INPUT MATERIAL below:

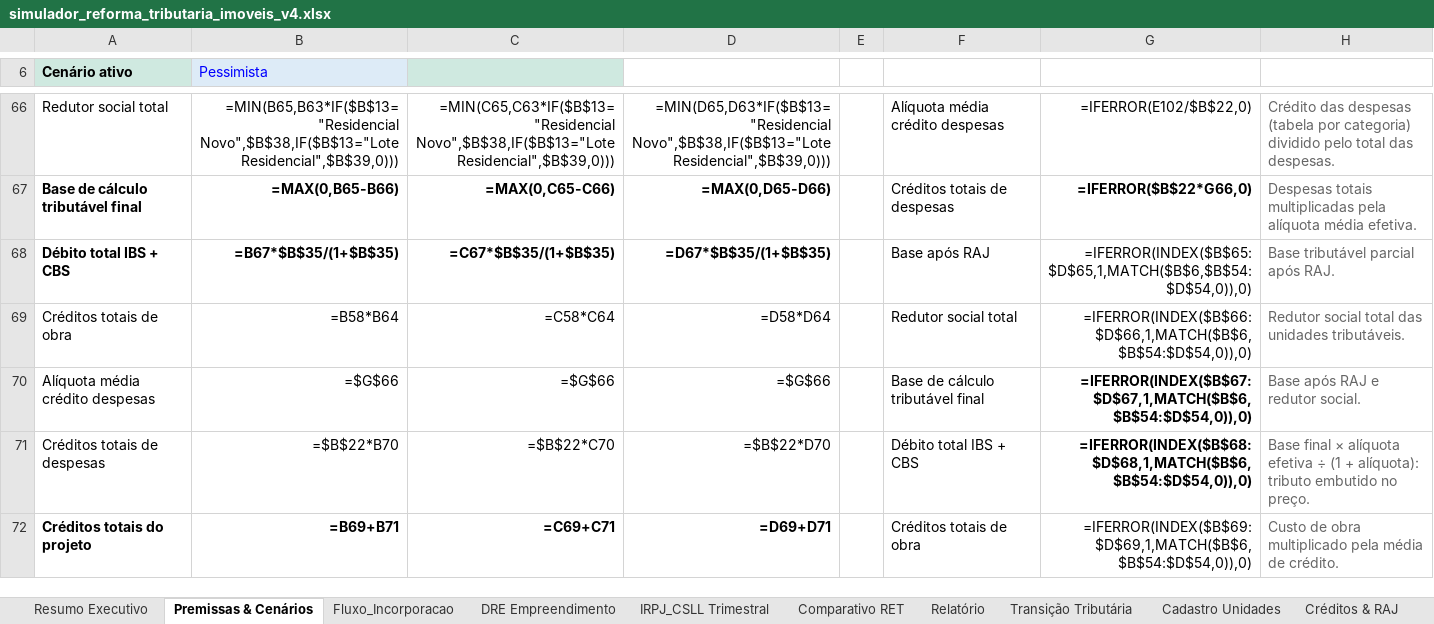
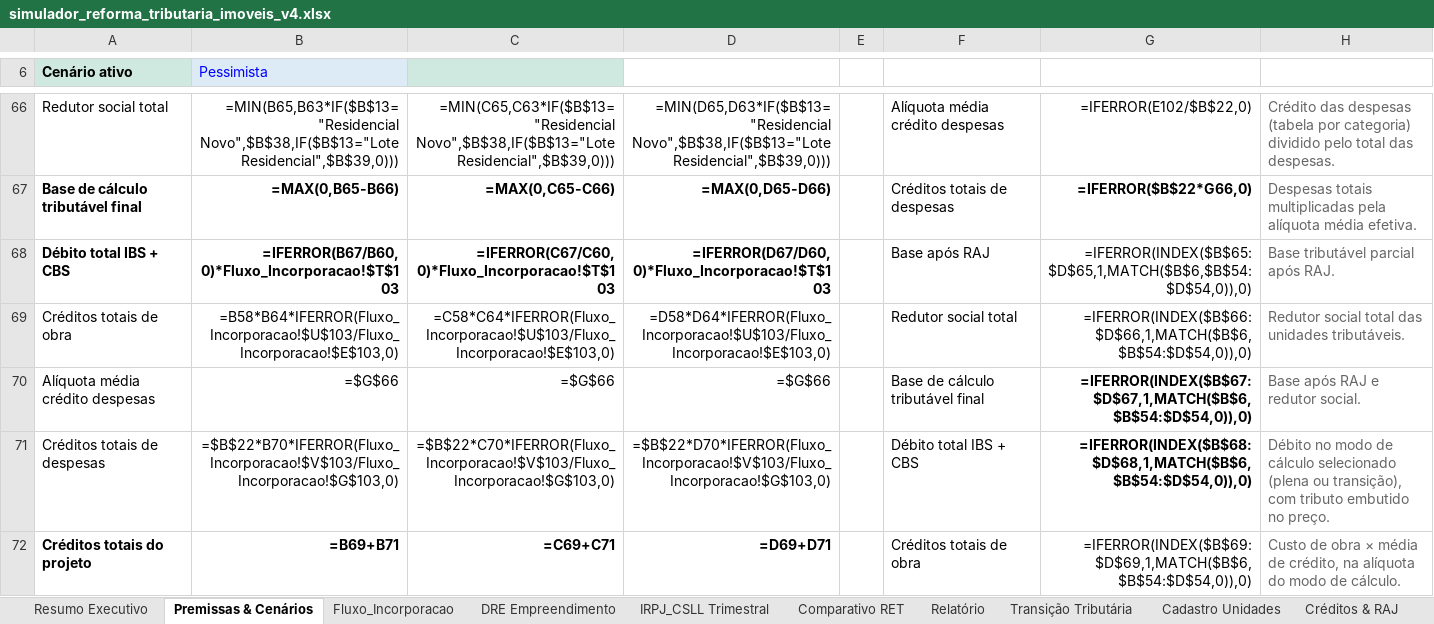
Before and after one commit to teixeirajoaoluz-boop/simulador-reforma-imobiliaria, an Excel workbook: simulador-reforma-imoveis/simulador_reforma_tributaria_imoveis_v4.xlsx, sheet Premissas & Cenários, drawn as a sheet; only a part is shown, gaps mark what is left out; values as stored, in another font and other column widths than the file's, no borders; formulas without a stored value are shown as written; the diff covers the shown part only; the diff names each change by its address in the sheet, - before the commit and + after, or states it on an @@ line.

```diff
--- a/simulador-reforma-imoveis/simulador_reforma_tributaria_imoveis_v4.xlsx (sheet Premissas & Cenários)
+++ b/simulador-reforma-imoveis/simulador_reforma_tributaria_imoveis_v4.xlsx (sheet Premissas & Cenários)
-B68 (Pessimista): =B67*$B$35/(1+$B$35)
+B68 (Pessimista): =IFERROR(B67/B60,0)*Fluxo_Incorporacao!$T$103
-C68: =C67*$B$35/(1+$B$35)
+C68: =IFERROR(C67/C60,0)*Fluxo_Incorporacao!$T$103
-D68: =D67*$B$35/(1+$B$35)
+D68: =IFERROR(D67/D60,0)*Fluxo_Incorporacao!$T$103
-B69 (Pessimista): =B58*B64
+B69 (Pessimista): =B58*B64*IFERROR(Fluxo_Incorporacao!$U$103/Fluxo_Incorporacao!$E$103,0)
-C69: =C58*C64
+C69: =C58*C64*IFERROR(Fluxo_Incorporacao!$U$103/Fluxo_Incorporacao!$E$103,0)
-D69: =D58*D64
+D69: =D58*D64*IFERROR(Fluxo_Incorporacao!$U$103/Fluxo_Incorporacao!$E$103,0)
-B71 (Pessimista): =$B$22*B70
+B71 (Pessimista): =$B$22*B70*IFERROR(Fluxo_Incorporacao!$V$103/Fluxo_Incorporacao!$G$103,0)
-C71: =$B$22*C70
+C71: =$B$22*C70*IFERROR(Fluxo_Incorporacao!$V$103/Fluxo_Incorporacao!$G$103,0)
-D71: =$B$22*D70
+D71: =$B$22*D70*IFERROR(Fluxo_Incorporacao!$V$103/Fluxo_Incorporacao!$G$103,0)
-H71: Base final × alíquota efetiva ÷ (1 + alíquota): tributo embutido…
+H71: Débito no modo de cálculo selecionado (plena ou transição), com tributo embutido…
-H72: …de obra multiplicado pela média de crédito.
+H72: …de obra × média de crédito, na alíquota do modo de cálculo.
```
Also changed, not shown: 2 added rows, 2 removed rows and 2 edited cells elsewhere in this sheet, sheet Fluxo_Incorporacao, sheet DRE Empreendimento, sheet Relatório, sheet Resumo Executivo, 1 other file.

End of INPUT MATERIAL.

### WORK ORDER
All of the records above should be returned exactly, though the pictures should not.

### WRITTEN REPLY
Before and after one commit to teixeirajoaoluz-boop/simulador-reforma-imobiliaria, an Excel workbook: simulador-reforma-imoveis/simulador_reforma_tributaria_imoveis_v4.xlsx, sheet Premissas & Cenários, drawn as a sheet; only a part is shown, gaps mark what is left out; values as stored, in another font and other column widths than the file's, no borders; formulas without a stored value are shown as written; the diff covers the shown part only; the diff names each change by its address in the sheet, - before the commit and + after, or states it on an @@ line.

```diff
--- a/simulador-reforma-imoveis/simulador_reforma_tributaria_imoveis_v4.xlsx (sheet Premissas & Cenários)
+++ b/simulador-reforma-imoveis/simulador_reforma_tributaria_imoveis_v4.xlsx (sheet Premissas & Cenários)
-B68 (Pessimista): =B67*$B$35/(1+$B$35)
+B68 (Pessimista): =IFERROR(B67/B60,0)*Fluxo_Incorporacao!$T$103
-C68: =C67*$B$35/(1+$B$35)
+C68: =IFERROR(C67/C60,0)*Fluxo_Incorporacao!$T$103
-D68: =D67*$B$35/(1+$B$35)
+D68: =IFERROR(D67/D60,0)*Fluxo_Incorporacao!$T$103
-B69 (Pessimista): =B58*B64
+B69 (Pessimista): =B58*B64*IFERROR(Fluxo_Incorporacao!$U$103/Fluxo_Incorporacao!$E$103,0)
-C69: =C58*C64
+C69: =C58*C64*IFERROR(Fluxo_Incorporacao!$U$103/Fluxo_Incorporacao!$E$103,0)
-D69: =D58*D64
+D69: =D58*D64*IFERROR(Fluxo_Incorporacao!$U$103/Fluxo_Incorporacao!$E$103,0)
-B71 (Pessimista): =$B$22*B70
+B71 (Pessimista): =$B$22*B70*IFERROR(Fluxo_Incorporacao!$V$103/Fluxo_Incorporacao!$G$103,0)
-C71: =$B$22*C70
+C71: =$B$22*C70*IFERROR(Fluxo_Incorporacao!$V$103/Fluxo_Incorporacao!$G$103,0)
-D71: =$B$22*D70
+D71: =$B$22*D70*IFERROR(Fluxo_Incorporacao!$V$103/Fluxo_Incorporacao!$G$103,0)
-H71: Base final × alíquota efetiva ÷ (1 + alíquota): tributo embutido…
+H71: Débito no modo de cálculo selecionado (plena ou transição), com tributo embutido…
-H72: …de obra multiplicado pela média de crédito.
+H72: …de obra × média de crédito, na alíquota do modo de cálculo.
```
Also changed, not shown: 2 added rows, 2 removed rows and 2 edited cells elsewhere in this sheet, sheet Fluxo_Incorporacao, sheet DRE Empreendimento, sheet Relatório, sheet Resumo Executivo, 1 other file.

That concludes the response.